1st Moral Argument
A living being doesn't have to be a person in order to have intrinsic moral value and rights.
Is ending the life of a human fetus moral or immoral? Well... does the human fetus have any value and any rights? It's a scientific fact that a human fetus is human life. Those who argue that the human fetus has no rights say that a fetus is not a human. But even if you choose to believe that, it doesn't mean the fetus has no intrinsic value or no rights. There are many living beings that are not humans that have both value and rights: Dogs, cats, and other animals, for example.
2nd Moral Argument
On what moral grounds does the mother alone decide a fetus's worth? We certainly don't do that with regard to a newborn child. It is society, not the mother or the father, that determines whether a newborn child has worth and a right to live.

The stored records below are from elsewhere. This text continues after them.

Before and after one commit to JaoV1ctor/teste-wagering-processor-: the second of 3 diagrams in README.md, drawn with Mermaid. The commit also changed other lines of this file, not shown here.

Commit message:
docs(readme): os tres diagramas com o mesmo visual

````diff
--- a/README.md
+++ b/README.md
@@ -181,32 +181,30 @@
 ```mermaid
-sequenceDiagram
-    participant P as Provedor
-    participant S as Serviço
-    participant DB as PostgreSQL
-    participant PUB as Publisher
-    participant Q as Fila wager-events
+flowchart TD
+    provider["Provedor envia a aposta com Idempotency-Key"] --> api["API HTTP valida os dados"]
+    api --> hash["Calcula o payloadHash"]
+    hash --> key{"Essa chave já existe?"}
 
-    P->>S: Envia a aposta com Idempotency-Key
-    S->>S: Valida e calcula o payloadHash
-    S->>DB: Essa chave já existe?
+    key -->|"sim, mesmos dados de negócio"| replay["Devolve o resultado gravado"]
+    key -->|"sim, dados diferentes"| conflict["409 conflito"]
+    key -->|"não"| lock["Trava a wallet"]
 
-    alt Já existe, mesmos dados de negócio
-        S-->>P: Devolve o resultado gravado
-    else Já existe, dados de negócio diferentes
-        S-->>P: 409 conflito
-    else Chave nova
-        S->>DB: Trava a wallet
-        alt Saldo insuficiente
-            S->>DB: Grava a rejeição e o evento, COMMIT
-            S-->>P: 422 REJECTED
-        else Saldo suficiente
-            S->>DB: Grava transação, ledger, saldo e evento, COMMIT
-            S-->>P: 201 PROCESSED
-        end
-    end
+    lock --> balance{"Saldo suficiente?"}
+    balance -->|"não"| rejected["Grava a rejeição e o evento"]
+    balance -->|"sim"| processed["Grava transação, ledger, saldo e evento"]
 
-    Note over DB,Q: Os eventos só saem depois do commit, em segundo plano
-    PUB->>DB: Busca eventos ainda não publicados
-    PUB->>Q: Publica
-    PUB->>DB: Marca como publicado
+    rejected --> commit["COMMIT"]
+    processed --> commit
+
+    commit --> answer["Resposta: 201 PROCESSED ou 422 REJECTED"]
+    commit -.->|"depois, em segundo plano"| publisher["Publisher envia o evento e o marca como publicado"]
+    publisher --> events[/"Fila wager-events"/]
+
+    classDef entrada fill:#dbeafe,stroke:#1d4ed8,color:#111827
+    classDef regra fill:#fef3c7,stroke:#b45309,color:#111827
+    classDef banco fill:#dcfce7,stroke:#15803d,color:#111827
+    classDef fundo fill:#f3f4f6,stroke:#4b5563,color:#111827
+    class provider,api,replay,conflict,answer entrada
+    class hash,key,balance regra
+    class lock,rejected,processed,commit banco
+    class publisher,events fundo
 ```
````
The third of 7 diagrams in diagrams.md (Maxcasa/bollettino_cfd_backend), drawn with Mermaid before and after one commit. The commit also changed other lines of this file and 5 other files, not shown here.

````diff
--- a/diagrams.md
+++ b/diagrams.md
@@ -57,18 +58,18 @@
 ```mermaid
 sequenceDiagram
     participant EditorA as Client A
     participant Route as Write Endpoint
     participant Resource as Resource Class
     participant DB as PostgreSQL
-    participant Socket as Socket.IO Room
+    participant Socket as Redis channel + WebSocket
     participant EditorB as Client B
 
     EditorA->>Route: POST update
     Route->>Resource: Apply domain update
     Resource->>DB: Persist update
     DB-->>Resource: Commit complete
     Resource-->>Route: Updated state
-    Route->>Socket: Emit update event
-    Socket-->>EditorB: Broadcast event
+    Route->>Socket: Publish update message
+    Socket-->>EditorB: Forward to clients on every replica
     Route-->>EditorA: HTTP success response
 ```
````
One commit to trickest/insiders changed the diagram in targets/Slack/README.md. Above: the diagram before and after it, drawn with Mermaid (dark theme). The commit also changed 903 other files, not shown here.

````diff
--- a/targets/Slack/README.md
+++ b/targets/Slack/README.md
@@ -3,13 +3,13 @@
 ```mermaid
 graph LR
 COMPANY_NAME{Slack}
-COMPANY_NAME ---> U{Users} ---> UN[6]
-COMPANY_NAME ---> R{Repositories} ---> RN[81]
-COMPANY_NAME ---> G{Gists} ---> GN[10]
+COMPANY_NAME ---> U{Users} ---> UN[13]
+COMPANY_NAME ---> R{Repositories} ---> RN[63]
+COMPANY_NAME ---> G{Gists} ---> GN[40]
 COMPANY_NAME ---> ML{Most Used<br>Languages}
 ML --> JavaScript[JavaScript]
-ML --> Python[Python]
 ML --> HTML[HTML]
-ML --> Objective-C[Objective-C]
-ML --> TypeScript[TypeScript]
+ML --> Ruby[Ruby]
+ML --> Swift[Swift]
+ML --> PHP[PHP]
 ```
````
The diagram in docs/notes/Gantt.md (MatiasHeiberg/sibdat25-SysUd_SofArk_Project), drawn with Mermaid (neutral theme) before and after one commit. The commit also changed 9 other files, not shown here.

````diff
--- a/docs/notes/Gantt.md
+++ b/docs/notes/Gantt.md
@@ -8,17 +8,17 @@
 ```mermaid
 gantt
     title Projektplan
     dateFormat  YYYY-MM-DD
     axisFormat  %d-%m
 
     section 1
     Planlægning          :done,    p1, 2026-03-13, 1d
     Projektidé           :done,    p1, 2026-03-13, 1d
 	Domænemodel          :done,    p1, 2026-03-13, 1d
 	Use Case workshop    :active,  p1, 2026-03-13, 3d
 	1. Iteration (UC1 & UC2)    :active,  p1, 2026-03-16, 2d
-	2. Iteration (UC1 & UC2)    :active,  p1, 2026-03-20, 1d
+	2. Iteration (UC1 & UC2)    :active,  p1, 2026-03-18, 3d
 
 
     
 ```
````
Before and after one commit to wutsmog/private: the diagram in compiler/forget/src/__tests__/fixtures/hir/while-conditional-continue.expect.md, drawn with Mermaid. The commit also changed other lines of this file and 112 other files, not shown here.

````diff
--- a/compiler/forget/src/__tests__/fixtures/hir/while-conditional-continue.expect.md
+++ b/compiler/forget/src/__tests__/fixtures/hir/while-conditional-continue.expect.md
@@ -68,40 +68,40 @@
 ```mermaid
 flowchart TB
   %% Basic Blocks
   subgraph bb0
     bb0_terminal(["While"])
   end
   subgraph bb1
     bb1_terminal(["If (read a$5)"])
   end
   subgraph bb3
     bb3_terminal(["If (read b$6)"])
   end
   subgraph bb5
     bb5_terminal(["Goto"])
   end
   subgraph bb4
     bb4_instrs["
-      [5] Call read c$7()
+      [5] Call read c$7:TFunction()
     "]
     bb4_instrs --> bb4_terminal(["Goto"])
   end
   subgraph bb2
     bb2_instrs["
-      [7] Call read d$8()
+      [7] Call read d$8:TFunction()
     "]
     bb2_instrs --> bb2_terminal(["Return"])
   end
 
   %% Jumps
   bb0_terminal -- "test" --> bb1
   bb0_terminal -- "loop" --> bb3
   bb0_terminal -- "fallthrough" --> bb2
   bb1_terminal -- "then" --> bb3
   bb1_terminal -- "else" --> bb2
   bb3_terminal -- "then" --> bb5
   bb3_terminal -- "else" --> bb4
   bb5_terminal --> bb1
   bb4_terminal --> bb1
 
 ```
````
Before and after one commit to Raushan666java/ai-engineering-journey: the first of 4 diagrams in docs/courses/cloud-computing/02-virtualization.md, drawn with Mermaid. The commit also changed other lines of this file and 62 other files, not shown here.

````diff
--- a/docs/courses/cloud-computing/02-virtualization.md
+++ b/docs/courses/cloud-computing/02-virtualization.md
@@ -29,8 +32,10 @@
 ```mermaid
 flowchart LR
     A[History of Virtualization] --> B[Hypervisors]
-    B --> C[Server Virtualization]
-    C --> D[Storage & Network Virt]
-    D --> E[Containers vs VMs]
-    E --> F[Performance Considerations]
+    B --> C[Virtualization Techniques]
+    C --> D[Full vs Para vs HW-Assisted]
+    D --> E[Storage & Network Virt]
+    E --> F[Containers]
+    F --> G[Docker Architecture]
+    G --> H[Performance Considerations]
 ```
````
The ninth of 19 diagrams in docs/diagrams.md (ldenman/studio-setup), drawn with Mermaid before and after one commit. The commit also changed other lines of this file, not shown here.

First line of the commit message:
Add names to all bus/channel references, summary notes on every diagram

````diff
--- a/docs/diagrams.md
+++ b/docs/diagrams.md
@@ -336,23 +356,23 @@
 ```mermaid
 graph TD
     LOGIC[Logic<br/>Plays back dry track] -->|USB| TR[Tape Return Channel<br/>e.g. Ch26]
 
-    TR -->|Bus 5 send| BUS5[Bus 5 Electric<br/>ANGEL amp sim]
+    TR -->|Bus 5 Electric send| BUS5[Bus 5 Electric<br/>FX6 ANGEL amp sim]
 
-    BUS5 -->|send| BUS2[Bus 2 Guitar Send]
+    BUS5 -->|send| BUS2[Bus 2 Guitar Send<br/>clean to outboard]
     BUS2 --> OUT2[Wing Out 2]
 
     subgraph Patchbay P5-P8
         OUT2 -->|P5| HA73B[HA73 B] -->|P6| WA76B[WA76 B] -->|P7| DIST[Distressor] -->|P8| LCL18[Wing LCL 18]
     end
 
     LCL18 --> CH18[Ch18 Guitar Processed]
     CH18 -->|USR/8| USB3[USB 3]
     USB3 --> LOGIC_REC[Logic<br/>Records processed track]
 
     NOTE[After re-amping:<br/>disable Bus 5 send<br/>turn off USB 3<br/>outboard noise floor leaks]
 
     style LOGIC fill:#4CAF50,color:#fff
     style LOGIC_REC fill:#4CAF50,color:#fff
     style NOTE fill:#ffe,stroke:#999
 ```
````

When challenged with the first argument, those of the Pro-Choice circuit usually change the subject to the rights of the mother, meaning the right of a mother to end the life of the fetus under any circumstance, for any reason, and at any time during her pregnancy. Is that moral? It is only if we believe that the human fetus has no intrinsic worth. But in most cases, nearly everyone believes that the human fetus has essentially infinite worth and an almost absolute right to live.
When a pregnant woman wants to give birth. Then, society, and its laws, regard the fetus as so valuable that if someone were to kill that fetus, said person could be prosecuted for homicide. Only if a pregnant woman doesn't want to give birth, do people generally regard the fetus as being worthless. Now, how does that make sense? It doesn't seem to; either a human fetus has worth or it doesn't.
3rd Moral Argument
No one ever asks a pregnant woman, "How's your body?" When asking about the fetus. People usually ask, "How's the baby?"
Remember, it's society, not the mother nor the father, who determines whether a newborn child has worth and a right to live. So, the question is why should that be different before the human being is born? Why does one person, a mother, get to determine whether that being has any right to live? People respond by saying that a woman has the right to "control her body" and that it's her body, therefore, her rights. Now, that is entirely correct. But the problem here, however, is that the fetus is not "her body;" it's in her body. It's a separate body.
4th Moral Argument
Virtually everyone agrees that the moment the baby comes out of the womb, killing the baby is murder. But deliberately killing it a few months before birth is considered no more morally problematic than extracting a tooth. How does that make sense?
5th Moral Argument
Aren't there instances in which just about everyone, even among those who are pro-choice, would acknowledge that an abortion might not be moral?
For example, would it be moral to abort a female fetus solely because the mother prefers boys to girls as has happened millions of times in China and elsewhere? And one more example: Let's say science develops a method of determining whether a child in the womb is gay or straight. Would it be moral to kill a gay fetus because the mother didn't want a gay child?
People may offer practical reasons not to criminalize all abortions. People may differ about when humanhood begins and about the morality of abortion after rape or incest. But with regard to the vast majority of abortions, those of healthy women aborting a healthy fetus; then let's be clear. Most of these abortions just aren't moral. Good societies can survive people doing immoral things. But a good society cannot survive if it calls immoral things moral.